» Instructions to follow: Go through the entries below and pick out every line with "colorlet".

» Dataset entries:
BEGIN

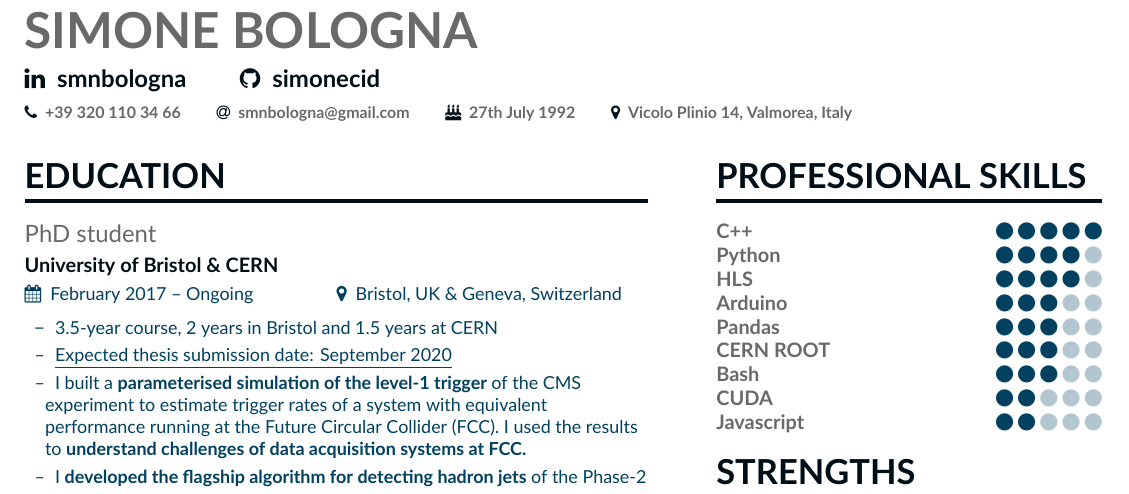
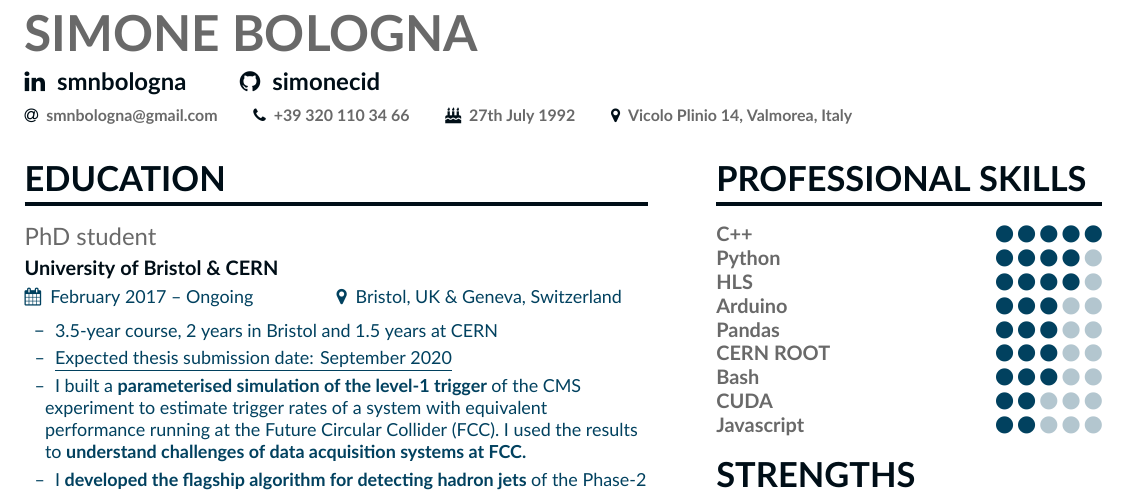
Before and after one commit to simonecid/CV, a LaTeX CV (main.tex, which reads altacv.cls): part of the page, cut so that both start at the same text. Compiled offline with XeLaTeX.

Commit message:
Adjusted to compile

```diff
--- a/altacv.cls
+++ b/altacv.cls
@@ -27,7 +27,7 @@
 
 \RequirePackage{xcolor}
 
-\definecolor{circlecol}{HTML}{01415f}
+\definecolor{circlecol}{HTML}{01415F}
 \colorlet{accent}{blue!70!black}
 \colorlet{heading}{black}
 \colorlet{emphasis}{black}
--- a/main.tex
+++ b/main.tex
@@ -12,10 +12,10 @@
 
 %Colors
 
-\definecolor{accent}{HTML}{000e17}
-\definecolor{heading}{HTML}{000e17}
+\definecolor{accent}{HTML}{000E17}
+\definecolor{heading}{HTML}{000E17}
 \definecolor{emphasis}{HTML}{696969}
-\definecolor{body}{HTML}{01415f}
+\definecolor{body}{HTML}{01415F}
 % \definecolor{body}{HTML}{110000}
 
 \colorlet{heading}{heading}
@@ -33,8 +33,8 @@
 \tagline{\linkedin{smnbologna} \github{simonecid}}
 %\photo{2.5cm}{BrunoAlves}
 \personalinfo{
+    \email{smnbologna@gmail.com}
     \phone{+39 320 110 34 66}
-    \email{smnbologna@gmail.com}
     \printinfo{\faBirthdayCake}{27th July 1992}
     \location{Vicolo Plinio 14, Valmorea, Italy}
 %    \mailaddress{SR Njemačke 6, 10000}
```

END

» Problem solution:
 \colorlet{accent}{blue!70!black}
 \colorlet{heading}{black}
 \colorlet{emphasis}{black}
 \colorlet{heading}{heading}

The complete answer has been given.